[Opening Data shown section]

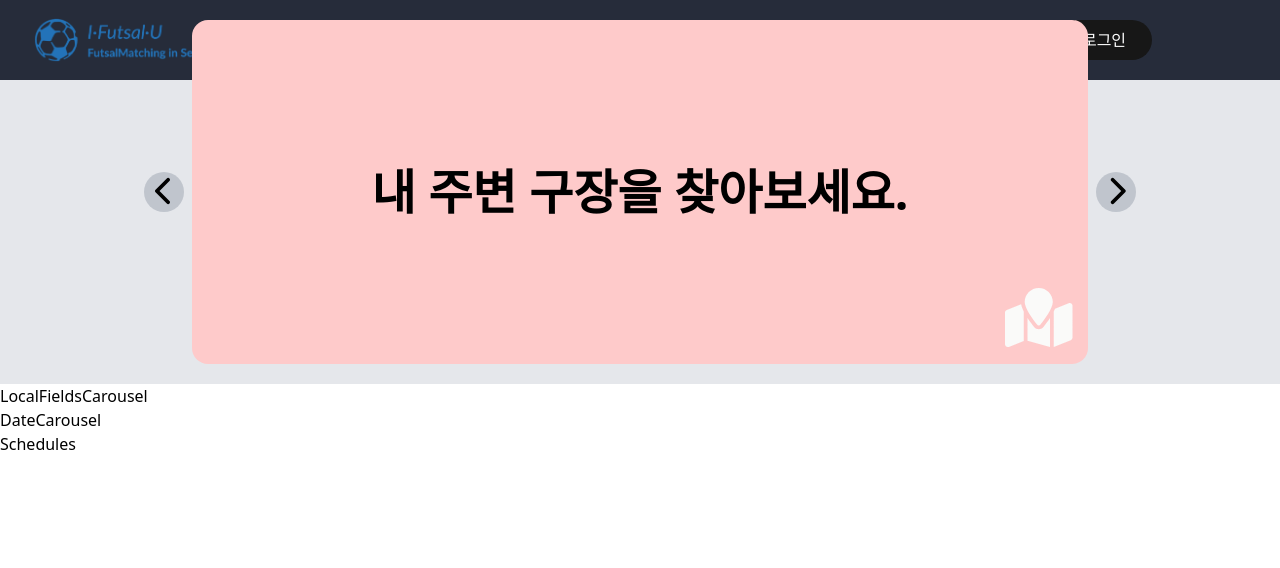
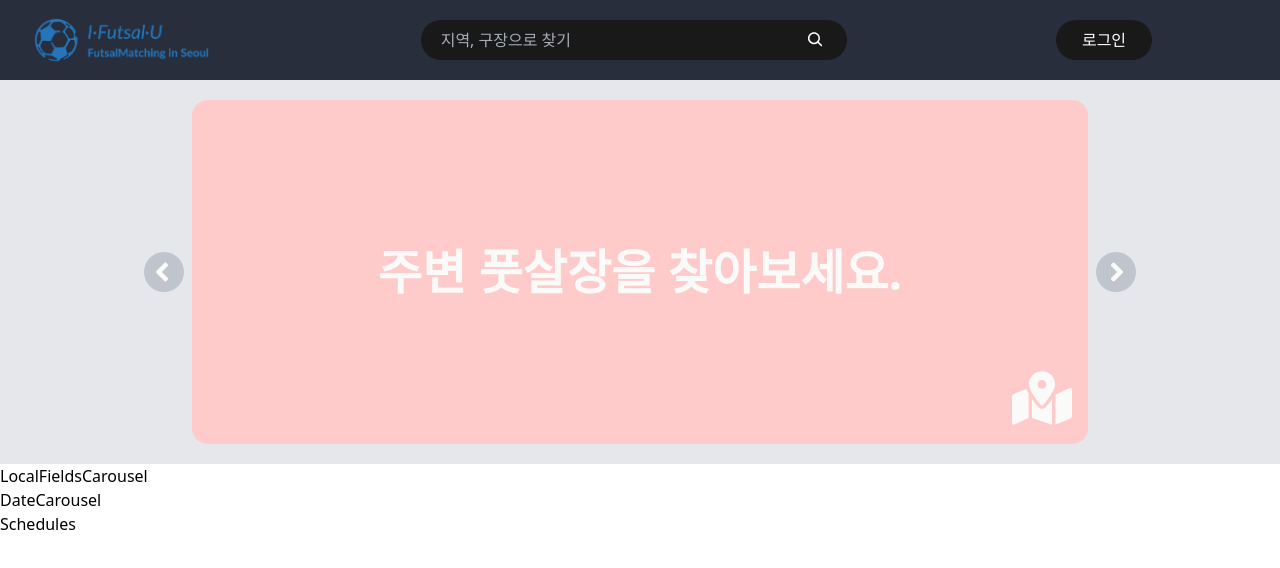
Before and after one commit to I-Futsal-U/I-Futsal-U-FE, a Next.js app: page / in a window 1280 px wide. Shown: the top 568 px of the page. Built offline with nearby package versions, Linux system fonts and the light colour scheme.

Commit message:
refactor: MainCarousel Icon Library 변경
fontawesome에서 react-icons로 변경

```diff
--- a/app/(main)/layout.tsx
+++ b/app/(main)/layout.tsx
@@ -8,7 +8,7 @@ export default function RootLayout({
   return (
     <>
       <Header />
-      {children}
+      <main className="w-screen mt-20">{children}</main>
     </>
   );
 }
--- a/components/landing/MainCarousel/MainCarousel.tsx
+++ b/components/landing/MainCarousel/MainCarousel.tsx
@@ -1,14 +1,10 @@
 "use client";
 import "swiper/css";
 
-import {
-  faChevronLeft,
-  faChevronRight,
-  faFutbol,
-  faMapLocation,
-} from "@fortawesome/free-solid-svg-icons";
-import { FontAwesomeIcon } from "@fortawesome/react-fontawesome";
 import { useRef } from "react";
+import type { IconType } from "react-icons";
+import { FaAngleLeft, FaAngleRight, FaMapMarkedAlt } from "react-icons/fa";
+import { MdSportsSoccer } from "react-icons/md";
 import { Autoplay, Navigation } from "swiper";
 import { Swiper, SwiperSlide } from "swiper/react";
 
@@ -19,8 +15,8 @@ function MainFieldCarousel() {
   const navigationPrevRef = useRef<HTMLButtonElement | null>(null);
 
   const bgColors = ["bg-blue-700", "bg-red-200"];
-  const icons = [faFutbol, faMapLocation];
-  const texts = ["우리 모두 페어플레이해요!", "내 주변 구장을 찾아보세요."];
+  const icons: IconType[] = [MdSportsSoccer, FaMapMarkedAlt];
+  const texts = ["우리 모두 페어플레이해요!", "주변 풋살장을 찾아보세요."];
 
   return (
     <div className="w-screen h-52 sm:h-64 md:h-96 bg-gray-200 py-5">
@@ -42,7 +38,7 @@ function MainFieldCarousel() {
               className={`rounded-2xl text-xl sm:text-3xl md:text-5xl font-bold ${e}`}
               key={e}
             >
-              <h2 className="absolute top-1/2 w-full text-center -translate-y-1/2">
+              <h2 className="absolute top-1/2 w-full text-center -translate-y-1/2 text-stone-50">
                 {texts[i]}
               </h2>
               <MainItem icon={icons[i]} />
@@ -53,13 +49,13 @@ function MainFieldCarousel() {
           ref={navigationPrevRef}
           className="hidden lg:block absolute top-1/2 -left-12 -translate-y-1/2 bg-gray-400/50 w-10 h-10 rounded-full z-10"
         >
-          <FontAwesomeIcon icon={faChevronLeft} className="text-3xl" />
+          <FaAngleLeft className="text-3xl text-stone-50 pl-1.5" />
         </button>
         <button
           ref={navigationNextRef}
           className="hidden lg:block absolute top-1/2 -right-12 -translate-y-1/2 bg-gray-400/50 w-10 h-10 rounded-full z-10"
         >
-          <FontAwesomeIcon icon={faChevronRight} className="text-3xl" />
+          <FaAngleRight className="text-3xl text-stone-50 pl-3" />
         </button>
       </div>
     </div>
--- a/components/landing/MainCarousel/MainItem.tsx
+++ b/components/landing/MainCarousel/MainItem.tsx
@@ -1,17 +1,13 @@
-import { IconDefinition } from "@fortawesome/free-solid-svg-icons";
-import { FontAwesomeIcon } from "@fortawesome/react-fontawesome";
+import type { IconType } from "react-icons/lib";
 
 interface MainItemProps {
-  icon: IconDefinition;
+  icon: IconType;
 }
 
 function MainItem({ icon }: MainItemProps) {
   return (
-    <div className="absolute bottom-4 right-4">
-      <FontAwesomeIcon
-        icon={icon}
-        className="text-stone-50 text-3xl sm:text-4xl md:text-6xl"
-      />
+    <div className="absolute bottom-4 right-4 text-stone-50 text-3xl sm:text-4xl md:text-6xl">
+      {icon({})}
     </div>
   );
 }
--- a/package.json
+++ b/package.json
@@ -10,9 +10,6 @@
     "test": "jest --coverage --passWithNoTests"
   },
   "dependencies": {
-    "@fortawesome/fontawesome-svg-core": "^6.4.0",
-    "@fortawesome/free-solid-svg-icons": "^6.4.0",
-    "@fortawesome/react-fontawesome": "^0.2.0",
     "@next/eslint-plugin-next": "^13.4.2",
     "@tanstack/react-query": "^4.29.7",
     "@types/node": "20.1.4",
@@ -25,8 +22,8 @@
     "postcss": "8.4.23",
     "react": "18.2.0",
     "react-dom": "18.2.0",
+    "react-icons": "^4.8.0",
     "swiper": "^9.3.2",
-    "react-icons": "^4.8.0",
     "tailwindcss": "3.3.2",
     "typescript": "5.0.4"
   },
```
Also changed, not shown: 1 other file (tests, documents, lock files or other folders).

[Closing Data shown section]
[Opening Data shown section]

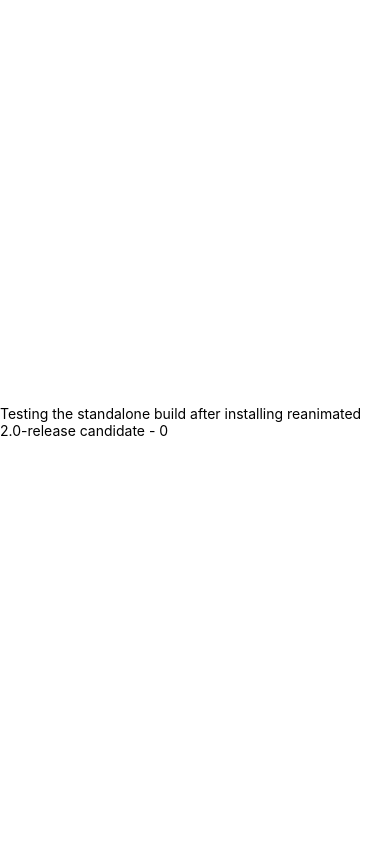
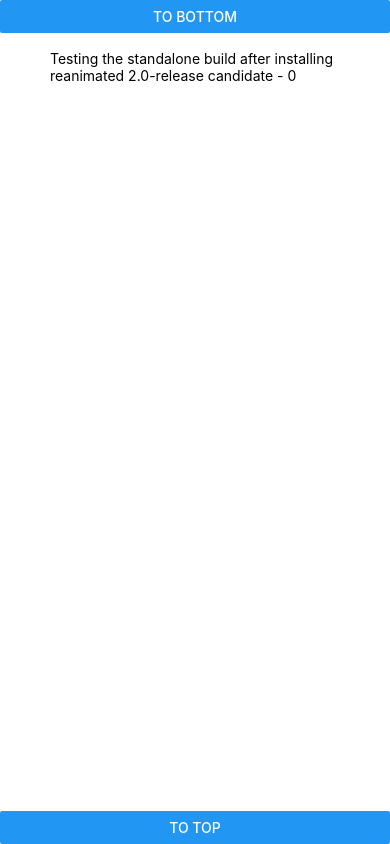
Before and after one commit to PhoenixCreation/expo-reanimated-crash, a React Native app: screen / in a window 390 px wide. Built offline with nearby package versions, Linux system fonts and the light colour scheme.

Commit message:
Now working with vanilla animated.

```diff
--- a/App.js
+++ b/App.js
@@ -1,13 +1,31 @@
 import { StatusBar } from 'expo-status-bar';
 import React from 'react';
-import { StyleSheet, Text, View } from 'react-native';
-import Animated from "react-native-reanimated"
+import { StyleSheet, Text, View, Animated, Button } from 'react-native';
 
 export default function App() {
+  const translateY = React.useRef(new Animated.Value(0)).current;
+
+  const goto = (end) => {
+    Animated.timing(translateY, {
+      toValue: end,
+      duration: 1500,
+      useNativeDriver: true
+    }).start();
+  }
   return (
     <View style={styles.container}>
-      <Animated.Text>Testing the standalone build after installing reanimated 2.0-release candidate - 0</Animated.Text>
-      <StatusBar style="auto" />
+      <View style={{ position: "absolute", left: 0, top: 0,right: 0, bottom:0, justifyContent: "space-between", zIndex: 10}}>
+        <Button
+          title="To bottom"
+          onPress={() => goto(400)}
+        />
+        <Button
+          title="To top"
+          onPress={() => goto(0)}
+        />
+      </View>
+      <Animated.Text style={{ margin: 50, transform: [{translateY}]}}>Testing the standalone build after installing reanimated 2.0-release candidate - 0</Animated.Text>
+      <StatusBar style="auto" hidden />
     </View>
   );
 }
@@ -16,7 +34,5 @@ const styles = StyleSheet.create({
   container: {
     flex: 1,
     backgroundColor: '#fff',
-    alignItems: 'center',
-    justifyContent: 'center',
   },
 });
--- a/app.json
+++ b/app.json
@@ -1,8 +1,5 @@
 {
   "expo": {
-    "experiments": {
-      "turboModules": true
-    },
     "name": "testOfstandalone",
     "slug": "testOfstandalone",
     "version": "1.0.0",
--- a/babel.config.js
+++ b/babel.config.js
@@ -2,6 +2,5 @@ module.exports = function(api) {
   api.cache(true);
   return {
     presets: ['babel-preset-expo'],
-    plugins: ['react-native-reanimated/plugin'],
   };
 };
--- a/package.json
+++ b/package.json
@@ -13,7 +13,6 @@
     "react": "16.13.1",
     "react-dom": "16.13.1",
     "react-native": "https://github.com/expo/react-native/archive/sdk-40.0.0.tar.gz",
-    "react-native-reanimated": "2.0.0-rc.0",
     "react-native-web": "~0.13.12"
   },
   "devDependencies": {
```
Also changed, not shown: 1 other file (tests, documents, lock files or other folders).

[Closing Data shown section]

Pull from the data each line where the string "MainCarousel" turns up.

refactor: MainCarousel Icon Library 변경
--- a/components/landing/MainCarousel/MainCarousel.tsx
+++ b/components/landing/MainCarousel/MainCarousel.tsx
--- a/components/landing/MainCarousel/MainItem.tsx
+++ b/components/landing/MainCarousel/MainItem.tsx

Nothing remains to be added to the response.